TASK STATEMENT:
Return the data that follows exactly as it appears. Pictures do not belong in the copy.

(Saved data entries)
[Start of section]

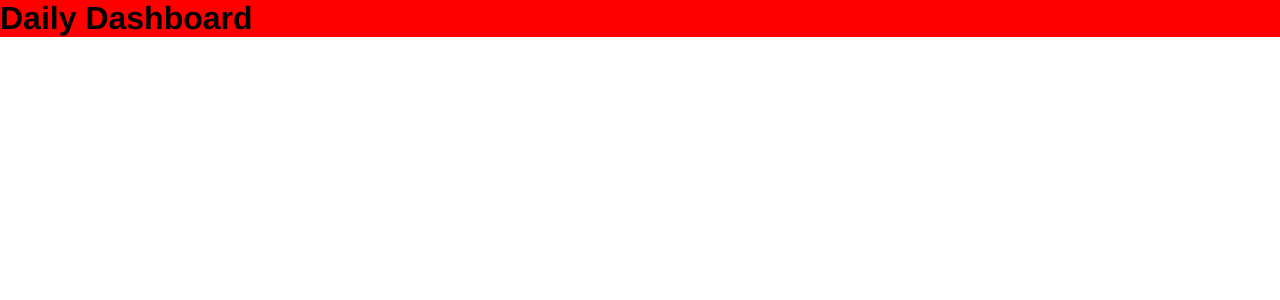
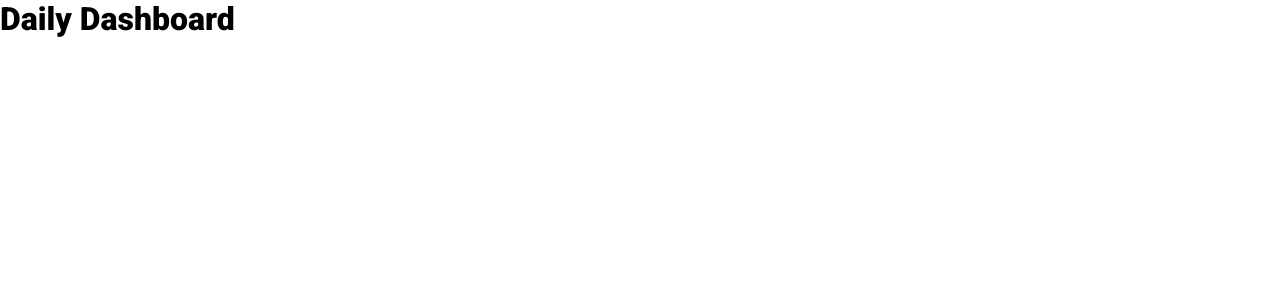
Before and after one commit to Lyannen258/dashboard, a Vue app: page / in a window 1280 px wide. Shown: the top 300 px of the page. Built offline with nearby package versions, Linux system fonts and the light colour scheme.

Commit message:
Add roboto font

```diff
--- a/src/App.vue
+++ b/src/App.vue
@@ -14,13 +14,14 @@
 </script>
 
 <style>
+@import url('https://fonts.googleapis.com/css2?family=Roboto:ital,wght@0,100;0,300;0,400;0,500;0,700;0,900;1,100;1,300;1,400;1,500;1,700;1,900&display=swap');
+
 :root {
   --color-primary: #FF9292;
 }
 
 #app {
-  font-family: Avenir, Helvetica, Arial, sans-serif;
-
+  font-family: 'Roboto', sans-serif;
 }
 
 body {
--- a/src/components/Title.vue
+++ b/src/components/Title.vue
@@ -14,6 +14,6 @@
 <!-- Add "scoped" attribute to limit CSS to this component only -->
 <style scoped>
   h1 {
-    background: red;
+    font-weight: 900;
   }
 </style>
```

[End of section]

SOLUTION TO THE EXERCISE:
Before and after one commit to Lyannen258/dashboard, a Vue app: page / in a window 1280 px wide. Shown: the top 300 px of the page. Built offline with nearby package versions, Linux system fonts and the light colour scheme.

Commit message:
Add roboto font

```diff
--- a/src/App.vue
+++ b/src/App.vue
@@ -14,13 +14,14 @@
 </script>
 
 <style>
+@import url('https://fonts.googleapis.com/css2?family=Roboto:ital,wght@0,100;0,300;0,400;0,500;0,700;0,900;1,100;1,300;1,400;1,500;1,700;1,900&display=swap');
+
 :root {
   --color-primary: #FF9292;
 }
 
 #app {
-  font-family: Avenir, Helvetica, Arial, sans-serif;
-
+  font-family: 'Roboto', sans-serif;
 }
 
 body {
--- a/src/components/Title.vue
+++ b/src/components/Title.vue
@@ -14,6 +14,6 @@
 <!-- Add "scoped" attribute to limit CSS to this component only -->
 <style scoped>
   h1 {
-    background: red;
+    font-weight: 900;
   }
 </style>
```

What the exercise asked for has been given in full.